PROBLEM:
Exclude the pictures, then restate every entry below exactly.

EXTRACTED RECORDS:
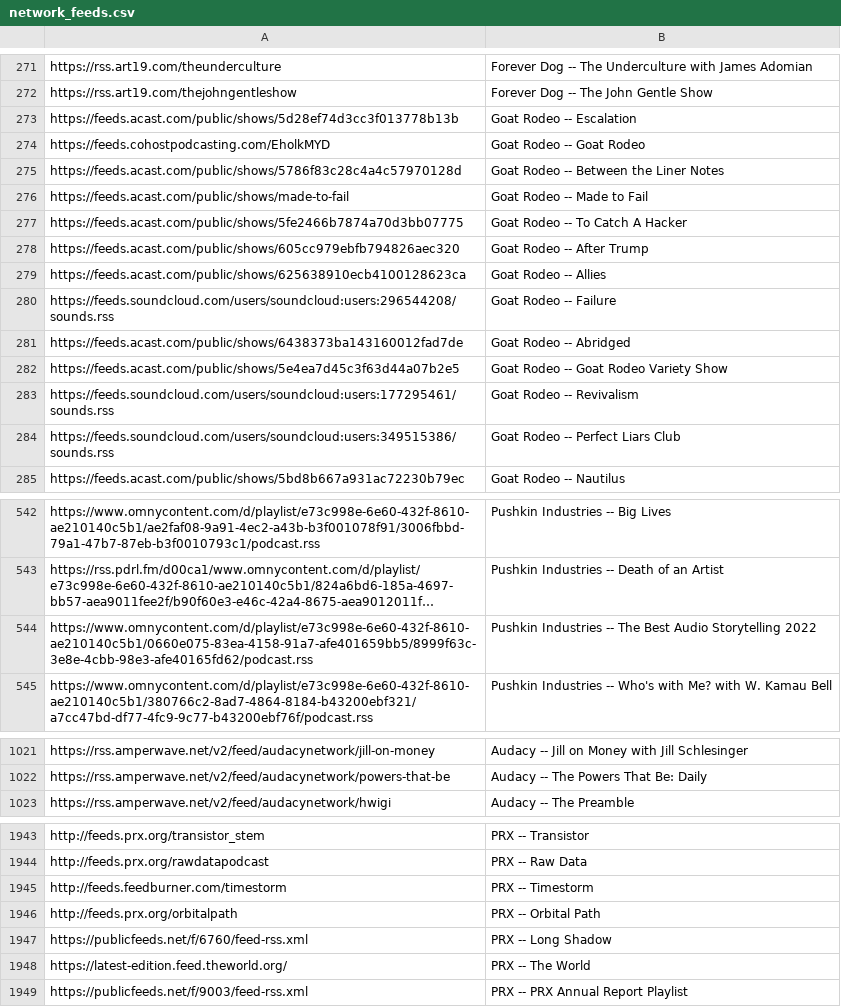
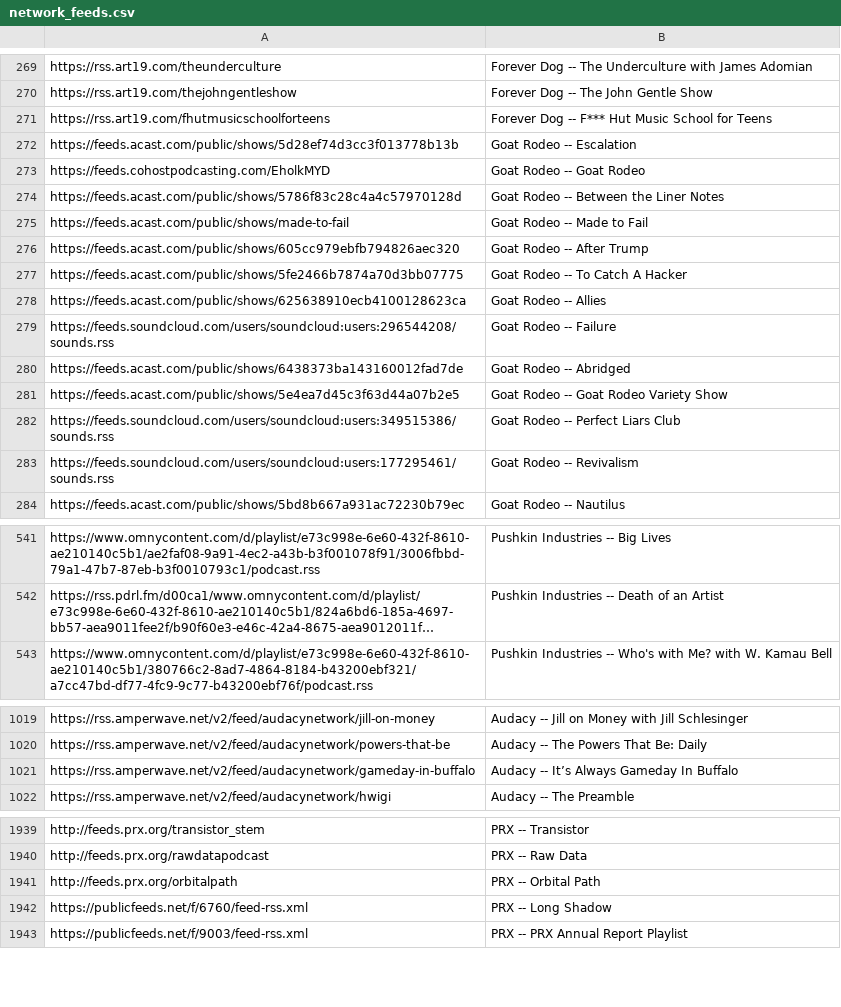
Before and after one commit to perlstein/abunchofcoconuts, a CSV file: data/network_feeds.csv, drawn as a sheet; only a part is shown, gaps mark what is left out; long unchanged cells end in …; removed rows and columns are numbered as before the commit, all else as after; the diff covers the shown part only; the diff names each change by its address in the sheet, - before the commit and + after, or states it on an @@ line.

```diff
--- a/data/network_feeds.csv
+++ b/data/network_feeds.csv
+row 271: https://rss.art19.com/fhutmusicschoolforteens | Forever Dog -- F*** Hut Music School for Teens
-row 544: https://www.omnycontent.com/d/playlist/e73c998e-6e60-432f-8610-ae210140c5b1/0660e075-83ea-4158-91a7-afe401659bb5/8999f63c-3e8e-4cbb-98e3-afe40165fd62/podcast.rss | Pushkin Industries -- The Best Audio Storytelling 2022
+row 1021: https://rss.amperwave.net/v2/feed/audacynetwork/gameday-in-buffalo | Audacy -- It’s Always Gameday In Buffalo
-row 1945: http://feeds.feedburner.com/timestorm | PRX -- Timestorm
-row 1948: https://latest-edition.feed.theworld.org/ | PRX -- The World
```
Also changed, not shown: 18 added rows, 22 removed rows and 27 moved rows elsewhere in this file, 1 other file.
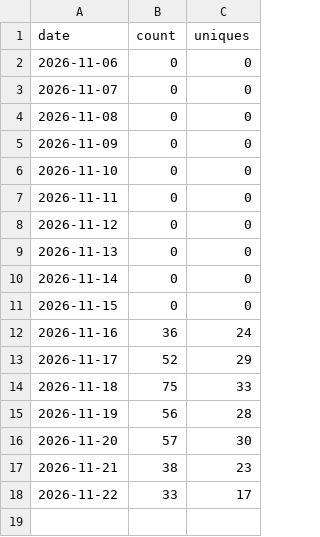
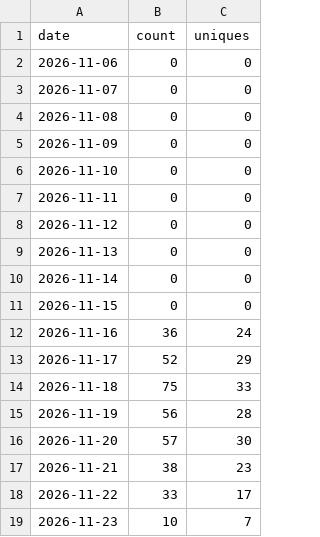
Before and after one commit to donasman/pixel-agent-office, a CSV file: clones.csv, drawn as a sheet.

```diff
--- a/clones.csv
+++ b/clones.csv
@@ -18 +18,2 @@ date,count,uniques
 2026-11-22,33,17
+2026-11-23,10,7
```
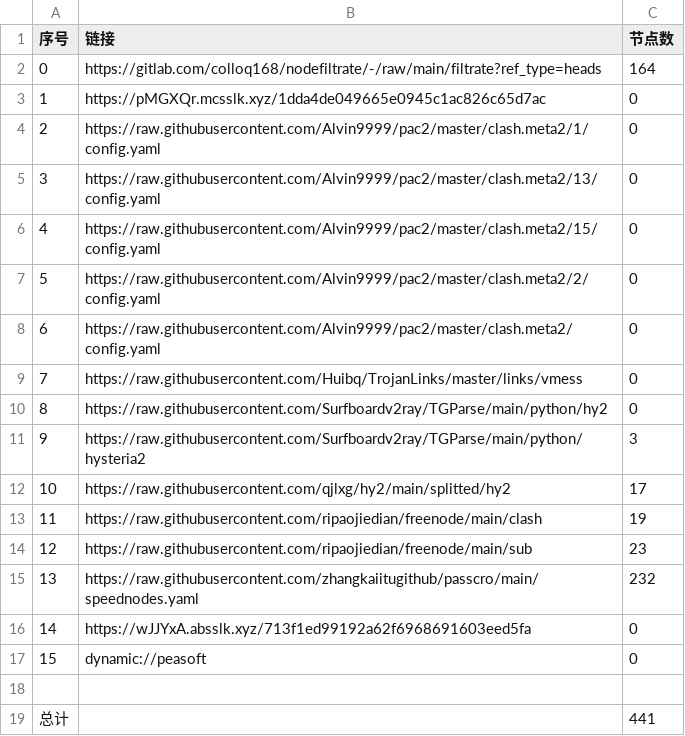
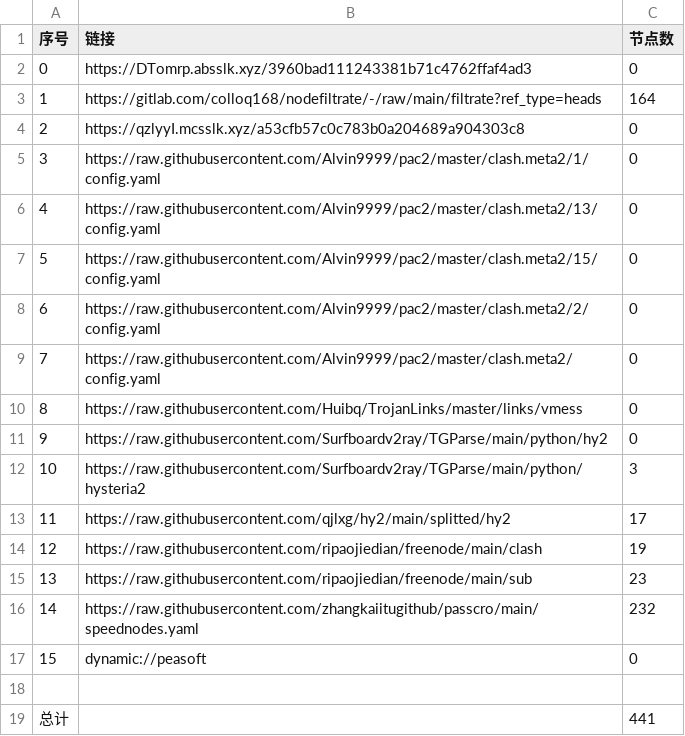
Before and after one commit to nowts71/NoMoreWalls, a CSV file: list_result.csv, drawn as a sheet; removed rows and columns are numbered as before the commit, all else as after; the diff names each change by its address in the sheet, - before the commit and + after, or states it on an @@ line.

```diff
--- a/list_result.csv
+++ b/list_result.csv
+row 2: 0 | https://DTomrp.absslk.xyz/3960bad111243381b71c4762ffaf4ad3 | 0
@@ column A (序号) renumbered between rows 3 and 16 @@
-B4 (链接): https://pMGXQr.mcsslk.xyz/1dda4de049665e0945c1ac826c65d7ac
+B4 (链接): https://qzlyyI.mcsslk.xyz/a53cfb57c0c783b0a204689a904303c8
-row 16: 14 | https://wJJYxA.absslk.xyz/713f1ed99192a62f6968691603eed5fa | 0
```
Also changed, not shown: 29 other files.
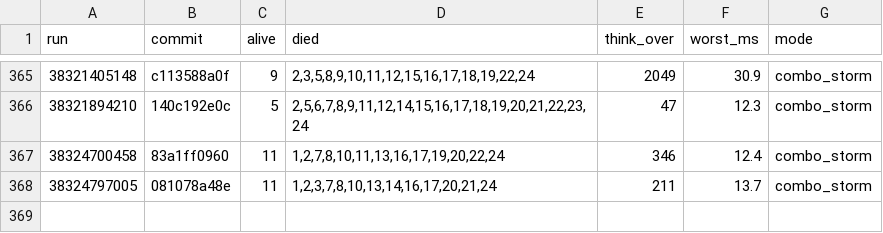
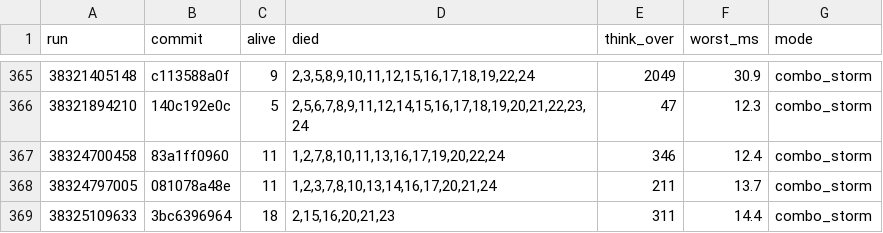
Before and after one commit to briankeegan/GameCreator, a TSV file: games/the-game/ai/eval/survival_scans.tsv, drawn as a sheet; only a part is shown, gaps mark what is left out.

```diff
--- a/games/the-game/ai/eval/survival_scans.tsv
+++ b/games/the-game/ai/eval/survival_scans.tsv
@@ -368 +368,2 @@ run	commit	alive	died	think_over	worst_ms	mode
 38324797005	081078a48e	11	1,2,3,7,8,10,13,14,16,17,20,21,24	211	13.7	combo_storm
+38325109633	3bc6396964	18	2,15,16,20,21,23	311	14.4	combo_storm
```
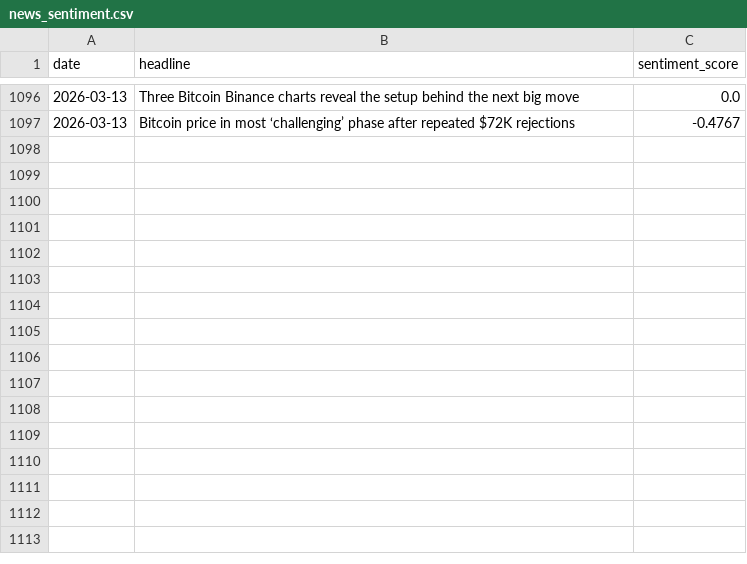
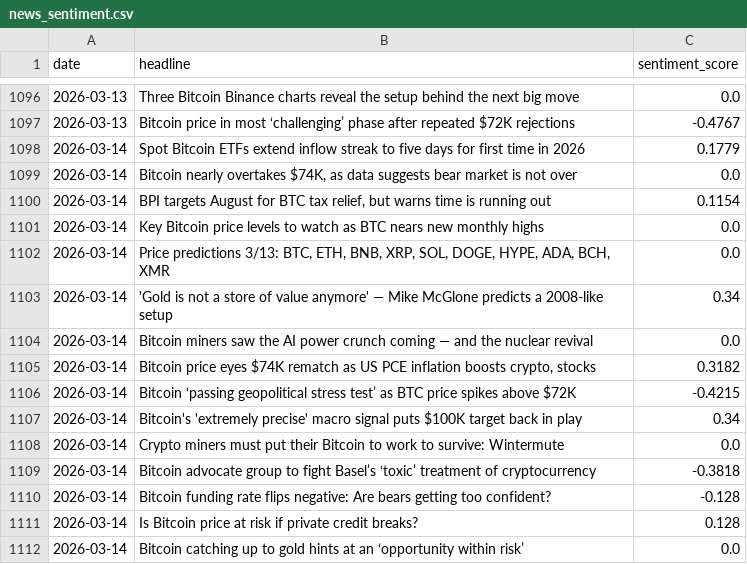
Before and after one commit to wandura412/hype-vs-reality, a CSV file: data/raw_tweets/news_sentiment.csv, drawn as a sheet; only a part is shown, gaps mark what is left out.

```diff
--- a/data/raw_tweets/news_sentiment.csv
+++ b/data/raw_tweets/news_sentiment.csv
@@ -1097 +1097,16 @@ date,headline,sentiment_score
 2026-03-13,Bitcoin price in most ‘challenging’ phase after repeated $72K rejections,-0.4767
+2026-03-14,Spot Bitcoin ETFs extend inflow streak to five days for first time in 2026,0.1779
+2026-03-14,"Bitcoin nearly overtakes $74K, as data suggests bear market is not over",0.0
+2026-03-14,"BPI targets August for BTC tax relief, but warns time is running out",0.1154
+2026-03-14,Key Bitcoin price levels to watch as BTC nears new monthly highs,0.0
+2026-03-14,"Price predictions 3/13: BTC, ETH, BNB, XRP, SOL, DOGE, HYPE, ADA, BCH, XMR",0.0
+2026-03-14,'Gold is not a store of value anymore' — Mike McGlone predicts a 2008-like setup,0.34
+2026-03-14,Bitcoin miners saw the AI power crunch coming — and the nuclear revival,0.0
+2026-03-14,"Bitcoin price eyes $74K rematch as US PCE inflation boosts crypto, stocks",0.3182
+2026-03-14,Bitcoin ‘passing geopolitical stress test’ as BTC price spikes above $72K,-0.4215
+2026-03-14,Bitcoin's 'extremely precise' macro signal puts $100K target back in play,0.34
+2026-03-14,Crypto miners must put their Bitcoin to work to survive: Wintermute,0.0
+2026-03-14,Bitcoin advocate group to fight Basel’s ‘toxic’ treatment of cryptocurrency,-0.3818
+2026-03-14,Bitcoin funding rate flips negative: Are bears getting too confident?,-0.128
+2026-03-14,Is Bitcoin price at risk if private credit breaks?,0.128
+2026-03-14,Bitcoin catching up to gold hints at an ‘opportunity within risk’,0.0
```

RESPONSE AREA:
Before and after one commit to perlstein/abunchofcoconuts, a CSV file: data/network_feeds.csv, drawn as a sheet; only a part is shown, gaps mark what is left out; long unchanged cells end in …; removed rows and columns are numbered as before the commit, all else as after; the diff covers the shown part only; the diff names each change by its address in the sheet, - before the commit and + after, or states it on an @@ line.

```diff
--- a/data/network_feeds.csv
+++ b/data/network_feeds.csv
+row 271: https://rss.art19.com/fhutmusicschoolforteens | Forever Dog -- F*** Hut Music School for Teens
-row 544: https://www.omnycontent.com/d/playlist/e73c998e-6e60-432f-8610-ae210140c5b1/0660e075-83ea-4158-91a7-afe401659bb5/8999f63c-3e8e-4cbb-98e3-afe40165fd62/podcast.rss | Pushkin Industries -- The Best Audio Storytelling 2022
+row 1021: https://rss.amperwave.net/v2/feed/audacynetwork/gameday-in-buffalo | Audacy -- It’s Always Gameday In Buffalo
-row 1945: http://feeds.feedburner.com/timestorm | PRX -- Timestorm
-row 1948: https://latest-edition.feed.theworld.org/ | PRX -- The World
```
Also changed, not shown: 18 added rows, 22 removed rows and 27 moved rows elsewhere in this file, 1 other file.
Before and after one commit to donasman/pixel-agent-office, a CSV file: clones.csv, drawn as a sheet.

```diff
--- a/clones.csv
+++ b/clones.csv
@@ -18 +18,2 @@ date,count,uniques
 2026-11-22,33,17
+2026-11-23,10,7
```
Before and after one commit to nowts71/NoMoreWalls, a CSV file: list_result.csv, drawn as a sheet; removed rows and columns are numbered as before the commit, all else as after; the diff names each change by its address in the sheet, - before the commit and + after, or states it on an @@ line.

```diff
--- a/list_result.csv
+++ b/list_result.csv
+row 2: 0 | https://DTomrp.absslk.xyz/3960bad111243381b71c4762ffaf4ad3 | 0
@@ column A (序号) renumbered between rows 3 and 16 @@
-B4 (链接): https://pMGXQr.mcsslk.xyz/1dda4de049665e0945c1ac826c65d7ac
+B4 (链接): https://qzlyyI.mcsslk.xyz/a53cfb57c0c783b0a204689a904303c8
-row 16: 14 | https://wJJYxA.absslk.xyz/713f1ed99192a62f6968691603eed5fa | 0
```
Also changed, not shown: 29 other files.
Before and after one commit to briankeegan/GameCreator, a TSV file: games/the-game/ai/eval/survival_scans.tsv, drawn as a sheet; only a part is shown, gaps mark what is left out.

```diff
--- a/games/the-game/ai/eval/survival_scans.tsv
+++ b/games/the-game/ai/eval/survival_scans.tsv
@@ -368 +368,2 @@ run	commit	alive	died	think_over	worst_ms	mode
 38324797005	081078a48e	11	1,2,3,7,8,10,13,14,16,17,20,21,24	211	13.7	combo_storm
+38325109633	3bc6396964	18	2,15,16,20,21,23	311	14.4	combo_storm
```
Before and after one commit to wandura412/hype-vs-reality, a CSV file: data/raw_tweets/news_sentiment.csv, drawn as a sheet; only a part is shown, gaps mark what is left out.

```diff
--- a/data/raw_tweets/news_sentiment.csv
+++ b/data/raw_tweets/news_sentiment.csv
@@ -1097 +1097,16 @@ date,headline,sentiment_score
 2026-03-13,Bitcoin price in most ‘challenging’ phase after repeated $72K rejections,-0.4767
+2026-03-14,Spot Bitcoin ETFs extend inflow streak to five days for first time in 2026,0.1779
+2026-03-14,"Bitcoin nearly overtakes $74K, as data suggests bear market is not over",0.0
+2026-03-14,"BPI targets August for BTC tax relief, but warns time is running out",0.1154
+2026-03-14,Key Bitcoin price levels to watch as BTC nears new monthly highs,0.0
+2026-03-14,"Price predictions 3/13: BTC, ETH, BNB, XRP, SOL, DOGE, HYPE, ADA, BCH, XMR",0.0
+2026-03-14,'Gold is not a store of value anymore' — Mike McGlone predicts a 2008-like setup,0.34
+2026-03-14,Bitcoin miners saw the AI power crunch coming — and the nuclear revival,0.0
+2026-03-14,"Bitcoin price eyes $74K rematch as US PCE inflation boosts crypto, stocks",0.3182
+2026-03-14,Bitcoin ‘passing geopolitical stress test’ as BTC price spikes above $72K,-0.4215
+2026-03-14,Bitcoin's 'extremely precise' macro signal puts $100K target back in play,0.34
+2026-03-14,Crypto miners must put their Bitcoin to work to survive: Wintermute,0.0
+2026-03-14,Bitcoin advocate group to fight Basel’s ‘toxic’ treatment of cryptocurrency,-0.3818
+2026-03-14,Bitcoin funding rate flips negative: Are bears getting too confident?,-0.128
+2026-03-14,Is Bitcoin price at risk if private credit breaks?,0.128
+2026-03-14,Bitcoin catching up to gold hints at an ‘opportunity within risk’,0.0
```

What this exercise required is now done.